Boundaries in landscape history

Boundaries—particularly field boundaries—are among the oldest features in an English rural landscape.[1] Although a boundary itself is an abstract concept, the boundary can often be seen by differences in land use on either side.

Longevity of boundaries

Boundaries- a real or imagined line that marks the limit of something. Many field boundaries in the central region of England originated with the enclosure of the previous open fields in the 18th or 19th centuries. In a few instances, current field boundaries (particularly in the west country) have been shown to have originated in the Bronze Age or Iron Age. With a few exceptions, however, the attempt to establish pre-Saxon boundaries has been "largely fruitless".[2] Areas that were never formally enclosed might yet prove a more fruitful area of research.

Hedgerow dating

The presence of bluebells in a hedge is often an indicator of an early hedge.[3] It has been proposed that boundary hedges can be dated by hedgerow dating. This involves counting the number of species in a 27-metre section of hedge. In its simplest form each separate species suggests an age of 100 years. A variety of additional complexities have been suggested, but results have been mixed and the technique remains controversial.

Parish boundaries

Parish boundaries are of particular interest to landscape historians, since they are often inherited from land holdings that date back to the middle Saxon period or earlier. The coincidence of another landscape feature with a parish boundary can be used to date that feature—for example in the Time Team episode screened on 11 March 2007, a mill leat was determined to pre-date the Norman conquest because it coincided with a parish boundary.

The boundaries of a few Anglo-Saxon estates were described in the boundary clauses of Anglo-Saxon Charters. These boundary clauses can sometimes be used to characterise the landscape at the time. In some cases, it has been possible to show that the boundaries of these Anglo-Saxon estates correspond to the boundaries of the subsequent parish.

Parish boundaries are shown on the old "1 inch" Ordnance Survey maps, although these are the boundaries of the civil parish which may be different.

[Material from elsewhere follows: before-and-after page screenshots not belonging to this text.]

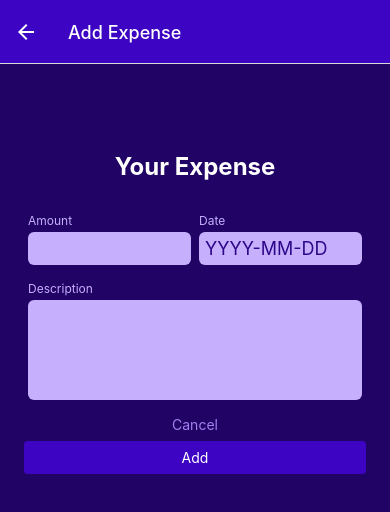
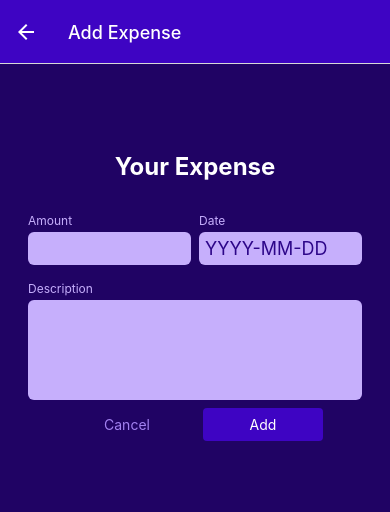
Before and after one commit to Bartek-Wieckowski/react-native-expense-app, a React Native app: screen /ManageExpense in a window 390 px wide. Shown: the top 512 px of the page. Built offline with nearby package versions, Linux system fonts and the light colour scheme.

Commit message:
add validators in inputs

```diff
--- a/components/ManageExpense/ExpenseForm.jsx
+++ b/components/ManageExpense/ExpenseForm.jsx
@@ -1,34 +1,65 @@
 import { useState } from 'react';
-import { StyleSheet, Text, View } from 'react-native';
+import { StyleSheet, Text, View, Alert } from 'react-native';
+import { getFormattedDate } from '../../utils/data';
+import { GlobalStyles } from '../../constants/styles';
 import Input from './Input';
 import Button from '../ui/Button';
-import { getFormattedDate } from '../../utils/data';
 
-export default function ExpenseForm({ onCancel, submitButtonLabel, onSubmit, defaultValues }) {
-  const [inputValues, setInputValues] = useState({
-    amount: defaultValues ? defaultValues.amount.toString() : '',
-    date: defaultValues ? getFormattedDate(defaultValues.date) : '',
-    description: defaultValues ? defaultValues.description : '',
+export default function ExpenseForm({ submitButtonLabel, onCancel, onSubmit, defaultValues }) {
+  const [inputs, setInputs] = useState({
+    amount: {
+      value: defaultValues ? defaultValues.amount.toString() : '',
+      isValid: true,
+    },
+    date: {
+      value: defaultValues ? getFormattedDate(defaultValues.date) : '',
+      isValid: true,
+    },
+    description: {
+      value: defaultValues ? defaultValues.description : '',
+      isValid: true,
+    },
   });
+
+  function inputChangedHandler(inputIdentifier, enteredValue) {
+    setInputs((curInputs) => {
+      return {
+        ...curInputs,
+        [inputIdentifier]: { value: enteredValue, isValid: true },
+      };
+    });
+  }
 
   function submitHandler() {
     const expenseData = {
-      amount: +inputValues.amount,
-      date: new Date(inputValues.date),
-      description: inputValues.description,
+      amount: +inputs.amount.value,
+      date: new Date(inputs.date.value),
+      description: inputs.description.value,
     };
+
+    const amountIsValid = !isNaN(expenseData.amount) && expenseData.amount > 0;
+    const dateIsValid = expenseData.date.toString() !== 'Invalid Date';
+    const descriptionIsValid = expenseData.description.trim().length > 0;
+
+    if (!amountIsValid || !dateIsValid || !descriptionIsValid) {
+      // Alert.alert('Invalid input', 'Please check your input values');
+      setInputs((curInputs) => {
+        return {
+          amount: { value: curInputs.amount.value, isValid: amountIsValid },
+          date: { value: curInputs.date.value, isValid: dateIsValid },
+          description: {
+            value: curInputs.description.value,
+            isValid: descriptionIsValid,
+          },
+        };
+      });
+      return;
+    }
 
     onSubmit(expenseData);
   }
 
-  function inputChangedHandler(inputIdentifier, enteredValue) {
-    setInputValues((curInputValue) => {
-      return {
-        ...curInputValue,
-        [inputIdentifier]: enteredValue,
-      };
-    });
-  }
+  const formIsInvalid = !inputs.amount.isValid || !inputs.date.isValid || !inputs.description.isValid;
 
   return (
     <View style={styles.form}>
@@ -37,31 +68,37 @@
         <Input
           style={styles.rowInput}
           label="Amount"
+          invalid={!inputs.amount.isValid}
           textInputConfig={{
             keyboardType: 'decimal-pad',
             onChangeText: inputChangedHandler.bind(this, 'amount'),
-            value: inputValues.amount,
+            value: inputs.amount.value,
           }}
         />
         <Input
           style={styles.rowInput}
           label="Date"
+          invalid={!inputs.date.isValid}
           textInputConfig={{
             placeholder: 'YYYY-MM-DD',
             maxLength: 10,
             onChangeText: inputChangedHandler.bind(this, 'date'),
-            value: inputValues.date,
+            value: inputs.date.value,
           }}
         />
       </View>
       <Input
         label="Description"
+        invalid={!inputs.description.isValid}
         textInputConfig={{
           multiline: true,
+          // autoCapitalize: 'none'
+          // autoCorrect: false // default is true
           onChangeText: inputChangedHandler.bind(this, 'description'),
-          value: inputValues.description,
+          value: inputs.description.value,
         }}
       />
+      {formIsInvalid && <Text style={styles.errorText}>Invalid input values - please check your entered data!</Text>}
       <View style={styles.buttons}>
         <Button style={styles.button} mode="flat" onPress={onCancel}>
           Cancel
@@ -92,4 +129,18 @@
   rowInput: {
     flex: 1,
   },
+  errorText: {
+    textAlign: 'center',
+    color: GlobalStyles.colors.error500,
+    margin: 8,
+  },
+  buttons: {
+    flexDirection: 'row',
+    justifyContent: 'center',
+    alignItems: 'center',
+  },
+  button: {
+    minWidth: 120,
+    marginHorizontal: 8,
+  },
 });
--- a/components/ManageExpense/Input.jsx
+++ b/components/ManageExpense/Input.jsx
@@ -2,16 +2,20 @@
 
 import { GlobalStyles } from '../../constants/styles';
 
-export default function Input({ label, style, textInputConfig }) {
+export default function Input({ label, invalid, style, textInputConfig }) {
   const inputStyles = [styles.input];
 
   if (textInputConfig && textInputConfig.multiline) {
     inputStyles.push(styles.inputMultiline);
   }
 
+  if (invalid) {
+    inputStyles.push(styles.invalidInput);
+  }
+
   return (
     <View style={[styles.inputContainer, style]}>
-      <Text style={styles.label}>{label}</Text>
+      <Text style={[styles.label, invalid && styles.invalidLabel]}>{label}</Text>
       <TextInput style={inputStyles} {...textInputConfig} />
     </View>
   );
@@ -38,4 +42,10 @@
     minHeight: 100,
     textAlignVertical: 'top',
   },
+  invalidLabel: {
+    color: GlobalStyles.colors.error500,
+  },
+  invalidInput: {
+    backgroundColor: GlobalStyles.colors.error50,
+  },
 });
```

Parish boundaries are not shown on the modern "Landranger" maps. Tithe maps, from the early 19th century, usually show the parish boundary at the time they were drawn.

March dyke

The old march dyke between the baronies of Eglinton and Stone in North Ayrshire.

In Scotland a march dyke is the boundary between farms or previously baronies.

Deer park boundaries

The boundaries of medieval deer parks are often marked by pronounced earthworks[4] and for early parks, they can coincide with parish boundaries.

Former boundaries

Boundaries that have fallen out of use, may still be traceable by using geophysics or as a result of earthworks (lumps and bumps) or cropmarks. Cropmarks and earthworks are often visible in aerial photographs. Earthworks are more easily seen on photographs taken when the sun is low in the sky and as a result, shadows are more pronounced. They can also become more easily seen when the ground has a slight dusting of snow.


Wikisource has the text of the 1911 Encyclopædia Britannica article Bound.
  1. English Heritage
  2. Hooke, Della (1998). The landscape of Anglo-Saxon England. Leicester University Press. p. 63.
  3. "Archaeobotany or plants in the 4th dimension" (PDF).
  4. Richard Muir, Be Your Own Landscape Detective (Sutton Publishing, 2007, p245)
This article is issued from Wikipedia - version of the 9/20/2015. The text is available under the Creative Commons Attribution/Share Alike but additional terms may apply for the media files.